Fortunately, my manager took on the role of sponsor and I stayed in my communications group working to keep the acquisition of the system moving. To locate areas of resistance and concern for the project, I hired two knowledge-management consultants to do a cultural analysis of the ex-department. The work paid off. My manager was an active sponsor of the project and I was able to find where in my user group I needed to concentrate my efforts. In the summer of 2000, I worked with a consultant and several IT areas to build a prototype and evaluate the XML authoring and content-management products. The prototype was presented to the business users and IT in five sessions to more than 100 people. The response was encouraging. The business began to see the benefits and the potential of such a system. Furthermore, a content-management system was starting to make its way into conversation. At this point, symptoms of a power struggle began to appear.
The business recognized the power the system gave them to control workflows, content creation, and design. IT saw the system as a loss of control that didn’t fit into their sanctioned environment. In retrospect, I agree the system did not fit into the black and white architecture model, but then there was not a model for n-tier systems that crossed several platforms and business channel boundaries. My project budget paid to build the system in 2001, but who would pay for maintenance, customizations, and upgrades was not yet clear. In the spring of 2001, system acceptance testing finished and work began to bring the system in-house. Regardless of the business benefit, the system was a very tough sell to the IT department. The system would require fragments of time from 12 operational areas or 2 dedicated employees with access to those same areas. Neither model was acceptable to IT management.
The market turned south and the Finance department in conjunction with IT began repeated requests for detailed justification of the cost benefits. Justifying the cost benefits would not be so interesting except this project was singled out for an unprecedented detailed cost analysis. Because of my diligence in selecting products and planning for the system, I was able to show revised content cycle time-savings, as well as other soft dollar savings. For one content type, we were able to reduce the writing and production time from 30 days to approximately 5 days. For another content type, we were able to remove the number of people involved from 11 to 7. Altogether, it was predicted the system would save the equivalent time of 14 full-time employees in the first year. The savings surprised the Finance department, to say the least. IT said the numbers could not be accurate, and I was asked to recalculate them several times under restrictions and assumptions imposed by IT management. In the end, the Finance department told me the numbers could not possibly be realistic and the company could simply not be that inefficient. At this point, it became glaringly clear operational efficiency was a four-letter word.

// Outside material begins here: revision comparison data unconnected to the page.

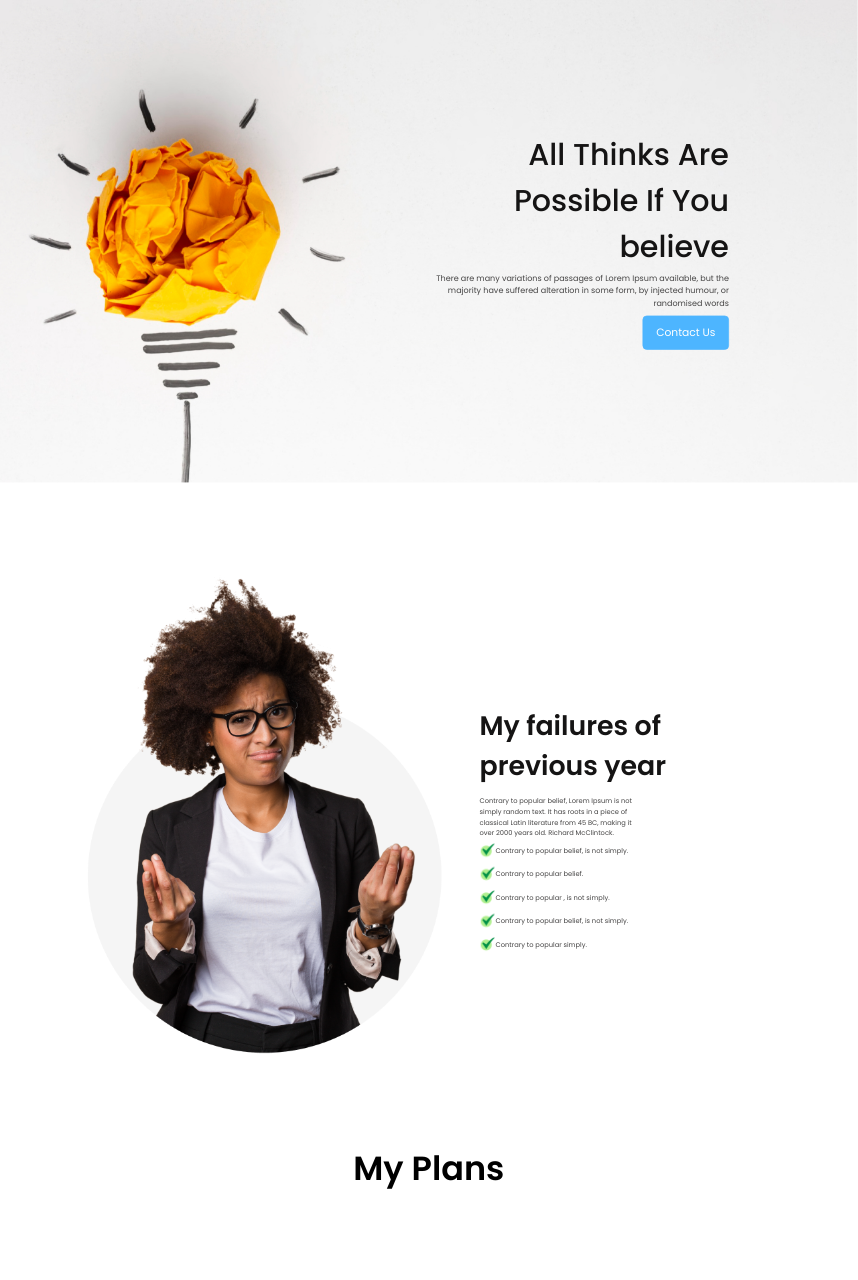
Repository: mdrubel02/new-year-new-mission
Page: index.html
An editor plug-in stored every save of this project. The page is shown before and after the next save, followed by the edit.
The browser window is 1280 px wide. The pictures show the whole page, at 67% of full size.

Above is the page before, as saved 2023-01-06 23:22:43.

### index.html
<!DOCTYPE html>
<html lang="en">

<head>
    <meta charset="UTF-8">
    <meta http-equiv="X-UA-Compatible" content="IE=edge">
    <meta name="viewport" content="width=device-width, initial-scale=1.0">
    <title>new-year-new-mission</title>
    <!-------- css link ---------->
    <link rel="stylesheet" href="/index.css">
</head>

<body>
    <header>
        <!--------- banner section --------->
        <section class="banner_section ">
            <div class="banner">
                <h1>All Thinks Are Possible If You believe</h1>
                <p>There are many variations of passages of Lorem Ipsum available, but the majority have suffered
                    alteration in some form, by injected humour, or randomised words</p>
                <a href="" class="btn btn-primary">Contact Us</a>
            </div>
        </section>
    </header>
    <!------------------ experience section---------------- -->
    <section class="container">
        <div class="experience_section">
            <div class="experience_left">
                <img src="./images/person.png" alt="">
            </div>
            <div class="experience_right">
                <h1>My failures of previous year</h1>
                <p>Contrary to popular belief, Lorem Ipsum is not simply random text. It has roots in a piece of classical Latin literature from 45 BC, making it over 2000 years old. Richard McClintock.</p>
                <ul>
                    <li class="experience-item"><span><img src="/images/check-mark.png" alt=""></span> <p>Contrary to popular belief, is not simply.</p></li>
                    <li class="experience-item"><span><img src="/images/check-mark.png" alt=""></span> <p>Contrary to popular belief.</p></li>
                    <li class="experience-item"><span><img src="/images/check-mark.png" alt=""></span> <p>Contrary to popular , is not simply.</p></li>
                    <li class="experience-item"><span><img src="/images/check-mark.png" alt=""></span> <p>Contrary to popular belief, is not simply.</p></li>
                    <li class="experience-item"><span><img src="/images/check-mark.png" alt=""></span> <p>Contrary to popular simply.</p></li>
                </ul>
            </div>
        </div>

    </section>
    <!---------------- my plans section-------------->
    <section class="container">
        <h1 class="title">My Plans</h1>
        <div class="my_plans_section">
            <div></div>
        </div>

    </section>
</body>

</html>

### index.css
/* =====GOOGLE FONTS====== */
@import url('https://fonts.googleapis.com/css2?family=Poppins:wght@300;400;500;600&display=swap');

/* =====COMMON STYLES====== */
* {
    margin: 0;
    padding: 0;
    border: 0;
    outline: 0;
    list-style: none;
    text-decoration: none;
}

body {
    font-family: 'Poppins', sans-serif;
}

h1,h2,h3,h4,h5,h6 {
    font-weight: 500;
}

.container {
    max-width: 1200px;
    margin: 0 auto;
    margin-top: 10%;
    margin-bottom: 10%;
    padding: 0 30px;
    box-sizing: border-box;
}

a {
    color: #fff;
    transition: all 400ms ease;
}

a:hover {
    color: #fff;
}

.btn {
    text-align: center;
    width: max-content;
    display: inline-block;
    color: #fff;
    padding: 0.75rem 1.2rem;
    border-radius: 0.4rem;
    border: 1px solid #4db5ff;
    transition: all 400ms ease;
}

.btn:hover {
    background: #fff;
    color: #4db5ff;
    border: 1px solid #4db5ff;
}

.btn-primary {
    background: #4db5ff;
    color: #fff;
}

/* ========= Banner section ============== */
.banner_section{
    background-image: url(/images/banner/banner1.png);
    background-repeat: no-repeat;
    background-size: cover;
    background-position: center center;
    height: 100vh;
    width: 100%;
    position: relative;
    z-index: 1;
    display: flex;
    flex-direction: column;
    justify-content: center;
    align-items: flex-end;
    text-align: center;
}
.banner{
    width: 35%;
   margin-top: -0%;
   position: absolute;
   right: 15%;
   display: flex;
   flex-direction: column;
   justify-content: end;
   align-items: flex-end;
}
.banner h1{
    font-size: 45px;
    color: #151414;
    text-align: end;
}
.banner p{
    color: #444343;
    font-size: 12px;
    text-align: end;
    padding-top: 5px;
    padding-bottom: 10px;
}


/* =========== experience section ================== */
.experience_section{
    display: flex;
    justify-content: space-evenly;
    align-items: center;
}
.experience_right{
    width: 40%;
    margin-top: 5%;
}
.experience_right h1{
    font-weight: 700;
    font-size: 40px;
    padding-bottom: 10px;
    color: #151414;
}
.experience_right p{
    width: 50%;
    font-size: 10px;
    color: #444343;
    padding-top: 5px;
    padding-bottom: 5px;
}
.experience-item{
    display: flex;
    padding-bottom: 4px;
}
.experience-item span img{
    height: 24px;
    width: 24px;
}
/* ================= my plans section================ */
.title{
    text-align: center;
    font-size: 50px;
    font-weight: 700;

}
.my_plans_section{}

After the next save:
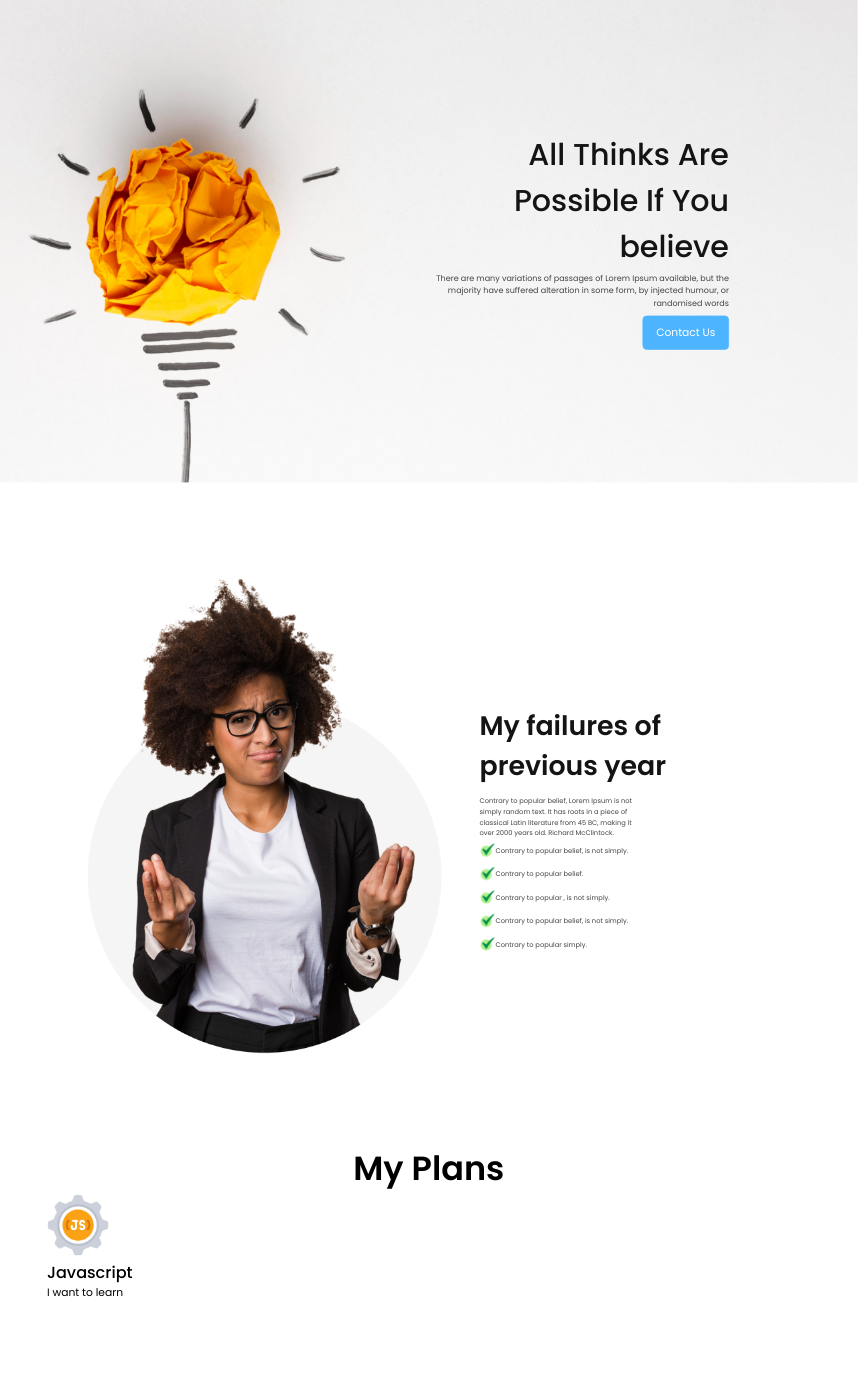
Saved 4 min 5 s later.
--- a/index.html
+++ b/index.html
@@ -46,7 +46,13 @@
     <section class="container">
         <h1 class="title">My Plans</h1>
         <div class="my_plans_section">
-            <div></div>
+            <div class="my_plans_items">
+                <div class="my_plans_itme">
+                    <img src="/images/icons/js.png" alt="">
+                    <h2>Javascript</h2>
+                    <p>I want to learn</p>
+                </div>
+            </div>
         </div>
 
     </section>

The summer of 2001 rolled by and the project was put before a joint business and IT steering committee. The argument laid out by IT was the system was too expensive to maintain because it required massive amounts of coordination and the ROI numbers could not be thoroughly proven. The business argument highlighted the savings a content-management system could deliver but conceded that under the current IT support structure, maintenance would be complicated. So in the end, the decision was made to postpone implementing the system because it would require change to the business and IT areas. An opportunity was missed and the organization remained at Level 0, oblivious to the true benefit of content management.